Note that in this case
nsys should be mounted into the container using the original path on the host to ensure that all dependencies can be correctly found.
Option 3- Profile a containerized application using a profiling tool on the host (i.e. outside the container). This means that the container must be launched with additional settings made to enable the collection of various system and kernel metrics.
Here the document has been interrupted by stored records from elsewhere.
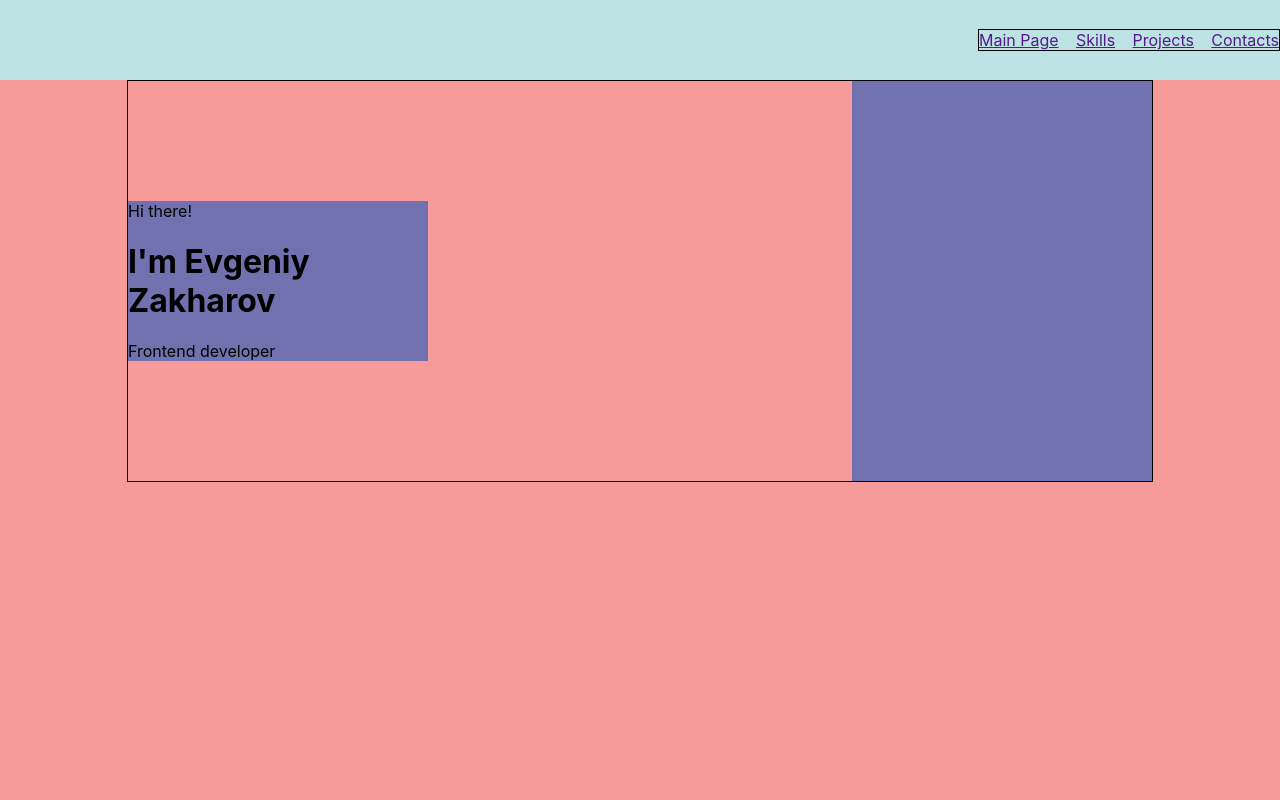
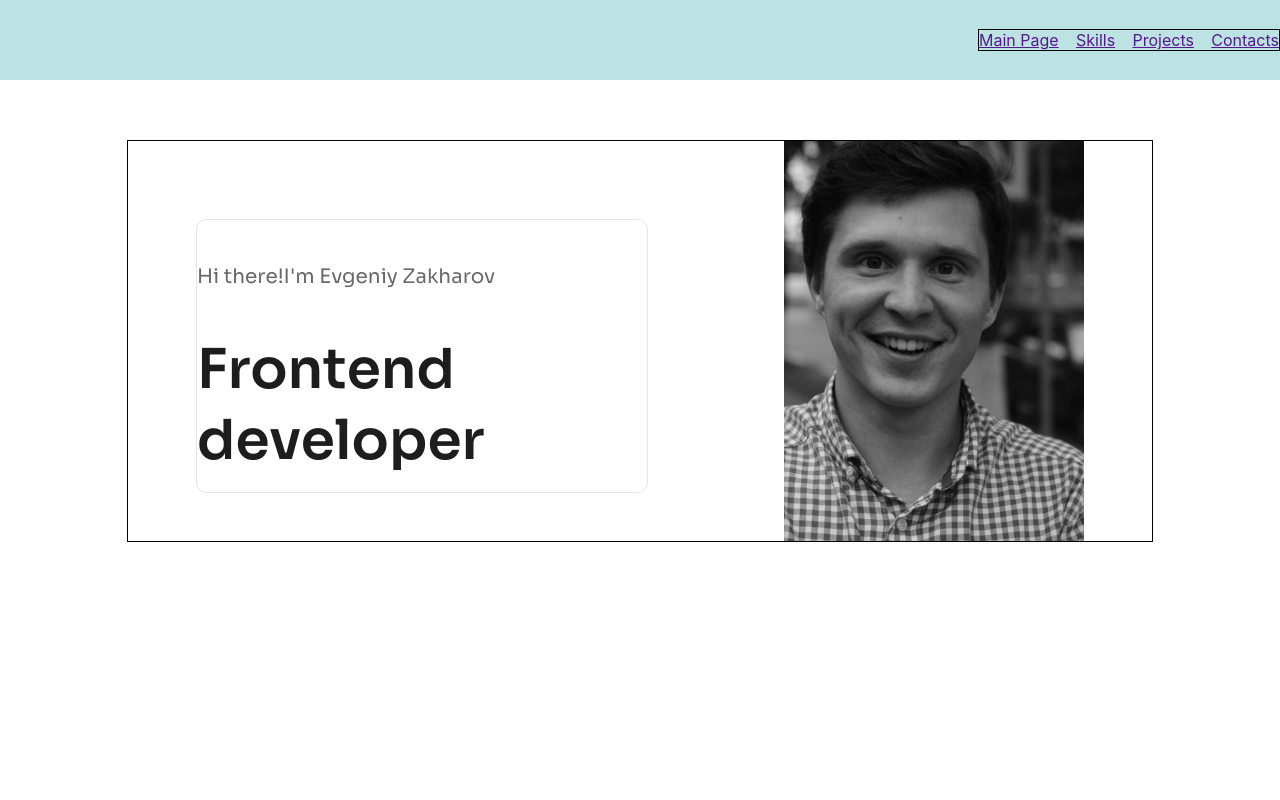
Before and after one commit to uginza/My-portfolio, a React (Create React App) app: page / in a window 1280 px wide. Shown: the top 800 px of the page. Built offline with nearby package versions, Linux system fonts and the light colour scheme.

Commit message:
MainPage.tsx MainPage.module.scss are done with colors and fonts

```diff
--- a/src/mainPage/MainPage.module.css
+++ /dev/null
@@ -1,15 +0,0 @@
-.mainPage {
-    height: 100vh;
-    background-color: #f69a9a;
-}
-
-.text {
-    width: 300px;
-    background-color: #7171af;
-}
-
-.photo {
-    width: 300px;
-    height: 400px;
-    background-color: #7171af;
-}
--- /dev/null
+++ b/src/mainPage/MainPage.module.scss
@@ -0,0 +1,32 @@
+@import '../common/styles/variables';
+@import '../common/styles/mixins';
+
+.mainPage {
+    height: 100vh;
+    background-color:$bgColor2;
+.MainPageBlockContainer{
+    margin-top: 60px;
+    justify-content: space-around;
+    .mainPageInfo {
+        margin-top: 30px;
+        width: 450px;
+        border: 1px solid rgba(0, 0, 0, 0.1);
+        border-radius: 10px;
+        .mainPageTitle {
+            @include title(1.3,$textColorPrimary,600,55px);
+            margin-bottom: 15px !important;
+        }
+        .description {
+            @include title(1.0,$textColorSecondary,400,20px);
+        }
+    }
+    .photo {
+        width: 300px;
+        height: 400px;
+        background-color: #7171af;
+        background-size: cover;
+        background-position: center;
+        position: relative;
+    }
+}
+}
--- a/src/mainPage/MainPage.tsx
+++ b/src/mainPage/MainPage.tsx
@@ -1,18 +1,22 @@
 import React from 'react';
-import s from './MainPage.module.css';
+import s from './MainPage.module.scss';
 import containerStyle from '../common/styles/containerStyle.module.css'
+import myPhoto from '../assets/images/myPhoto.jpg'
 
 
 export function MainPage() {
+    const myPhotoImage = {
+        backgroundImage: `url(${myPhoto})`,
+    };
     return (
         <div className={s.mainPage}>
-            <div className={containerStyle.container}>
-                <div className={s.text}>
-                    <span>Hi there!</span>
-                    <h1>I'm Evgeniy Zakharov</h1>
-                    <div>Frontend developer</div>
+            <div className={`${containerStyle.container} ${s.MainPageBlockContainer}`}>
+                <div className={s.mainPageInfo}>
+                    <h6 className={s.description}>Hi there!I'm Evgeniy Zakharov</h6>
+                    <h1 className={s.mainPageTitle}>
+                       Frontend developer</h1>
                 </div>
-                <div className={s.photo}></div>
+                <div className={s.photo} style={myPhotoImage}></div>
             </div>
 
         </div>
```
Also changed, not shown: src/assets/images/myPhoto.jpg (added).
For example:
strace -e trace=file -f -o podman.strace podman-hpc run --rm --net=host --privileged --cap-add SYS_ADMIN --cap-add SYS_PTRACE openmpi:test date
Note that Option 3 is currently known to work with strace, but not currently with nsys.
As of the September 28-29, 2023 system maintenance, we have introduced a bug in the
podman-hpc images command. Users who wish to display the images they have migrated will need to use the command
podman-hpc images --storage-opt additionalimagestore=$SCRATCH/storage
We have a fix for this and anticipate that it will be resolved in the next maintenance which is tentatively scheduled for October 10, 2023.
--userns=keep-id may not be working for migrated images. See issue for more information.
OpenMPI using external PMIx is not yet working. We are actively working to enable this in
We have had reports that the
screen command mangles
podman-hpc commands. We suggest using
podman-hpc in a bare shell.
If you discover what appears to be an issue or bug, please let us know in our issue tracker.
podman-hpc can get into a bad configuration state. You can try clearing several storage areas.
- On a local login node you can delete:
- On a compute or login node you can delete:
$SCRATCH/storage(and then recreate this directory)
- On a compute node you can delete:
Note that you may need to
podman unshare rm -rf /images/<userid>_hpc exit
to obtain the file permissions needed to delete files in the user namespace.
If clearing these areas doesn't fix your issue, please contact us at
help.nersc.gov so we can help.